My love affair with movies started back in high school. Growing up in a small town, the local movie theatre was a primo source of entertainment—especially on long weekends and holidays when double or triple bills were the norm. But I never thought of movies as an art form until I started watching the Great Films series that debuted on a local PBS station in the early 70’s. For a kid who was used to seeing Dracula Has Risen From the Grave, The Alamo, and Zulu, a sudden steady diet of Truffault, Cocteau, Kurasawa, and Chaplin was a literal eye-opener. And in my last couple of years of high school, that same movie theatre that typically showed disaster flicks (Crack in the World—“Thank God it’s only a motion picture!”) and Carry On movies started hosting an international film on Sunday afternoons. I wasn’t quite prepared for Satyricon or Closely Watched Trains, but I kept coming back.

Four and a half years in Vancouver, working on my undergraduate degree, was kid-in-the-candy-shop time. The funky, gilded City Lights Theatre near skid row ran Bergman double bills; the Pacific Cinematheque provided world-class programming; and a friend from Hong Kong took me out to the latest Bruce Lee films and historical kung fu epics at the city’s three Chinese movie theatres. At Simon Fraser University, celebrated photographer Jeff Wall taught a couple of film history courses that I sat in on whenever I could.

By the late 70’s I’d had enough of academics, and took a couple of years off to work as a care aide and a labourer. I used the money I saved to head out to Paris for just over a year. I just wanted to work on my French; I had absolutely no idea that Paris was the cinema capital of the world. It didn’t take me long to realize that I was living in a city with over 300 cinemas within a short subway ride, a good percentage of them showing showing multiple films and changing their bills on a daily basis. There wasn’t a country or time period whose films weren’t playing somewhere in the city. Now I was the kid who owned the candy store— Solaris in the cavernous Soviet-owned MosFilm theatre, The Harder They Come on a sheet in a tent on the banks of the Seine, Les enfants du paradis in the Latin Quarter….

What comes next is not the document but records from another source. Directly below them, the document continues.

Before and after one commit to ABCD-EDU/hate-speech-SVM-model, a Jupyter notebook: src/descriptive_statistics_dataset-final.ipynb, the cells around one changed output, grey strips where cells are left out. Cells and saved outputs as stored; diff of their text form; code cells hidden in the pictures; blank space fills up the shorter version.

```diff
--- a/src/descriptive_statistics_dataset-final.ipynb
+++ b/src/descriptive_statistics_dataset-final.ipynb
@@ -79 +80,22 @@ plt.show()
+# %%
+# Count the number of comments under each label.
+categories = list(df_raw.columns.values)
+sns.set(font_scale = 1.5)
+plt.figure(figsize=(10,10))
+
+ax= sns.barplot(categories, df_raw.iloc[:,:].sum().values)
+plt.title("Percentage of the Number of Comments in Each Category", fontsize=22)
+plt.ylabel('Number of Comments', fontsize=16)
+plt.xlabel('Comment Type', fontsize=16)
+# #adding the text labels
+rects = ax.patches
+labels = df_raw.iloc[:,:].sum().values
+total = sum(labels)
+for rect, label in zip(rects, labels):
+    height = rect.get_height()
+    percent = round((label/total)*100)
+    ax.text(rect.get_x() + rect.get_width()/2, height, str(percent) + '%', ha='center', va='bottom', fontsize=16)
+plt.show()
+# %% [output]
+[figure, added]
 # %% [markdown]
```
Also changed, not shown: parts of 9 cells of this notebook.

Back in Canada, I finished my teaching degree and landed a job in the rural Kootenay paradise where I’ve lived for over three decades. The nearest movie theatre’s an hour’s drive away. Now of course, with YouTube and streaming services, that kind of physical isolation is almost meaningless. Anyone with a tablet or laptop has access to more films than one can watch in a lifetime. But back in the early 80’s, when I first started teaching, watching cool films meant driving into town, renting them on VHS from the back room of Reo’s corner store, bringing them back home, and inviting a bunch of friends over to share the love and popcorn.

One of those friends, Alvin Dunic, had just started a small local newspaper in a room above the local grocery store, and suggested that I contribute a monthly movie review. The column was christened “Seldom Seen,” with a logo by another teaching colleague, Bruce Paterson. Seldom Seen debuted in April 1987, and is still being published. My thanks to the current, long-standing editor of The East Shore Mainstreet, Ingrid Zaiss Baetzel, for putting up with a contributor who’s never met a deadline he didn’t try to crawl under. My thanks, too, to those Mainstreet readers who have expressed the interest that has kept me writing.

Over the years, our local paper has changed hands and changed names a few times, I was out of the loop for a while, “Seldom Seen” became “Seldom Scene, ” and the length of the reviews went from 400 to 1500 words. I’ve drawn my inspiration from the passionate voices of film critics such as Pauline Kael, Roger Ebert, Dennis Peary, David Thomson, Dave Kehr, A.O. Scott, and Dorothy Woodend. I’m no match for any of them at the top of their game, but I’ve tried my damnedest to share my enthusiasm and occasional insights.

Taking Seldom Scene online presents an interesting new challenge. I’ve no digital copies of my work prior to 1997, so considerable typing is in order. Nor am I interested in just dumping a mass of reviews in a website and stepping back. Instead, starting with the very first column from 1987, I’ve decided to broaden the scope of each review by adding the following:

Each actual review is presented as originally published, warts and all. I’ve tweaked the odd grammatical glitch. If I manage to publish one update a week, there’ll be new content on this site for a good long time to come.

My online skills are sadly lacking, so I’m very grateful to Geoffroy Tremblay at Studio Ponnuki for his invaluable work on the design and maintenance of this website.

My love and thanks to my wife, Brenda, who’s more into quilting than movies, but is willing to put up with floor-rattling surround sound whenever I go for that “real” theatre experience….

Gerald Panio

Riondel, British Columbia

December 5, 2016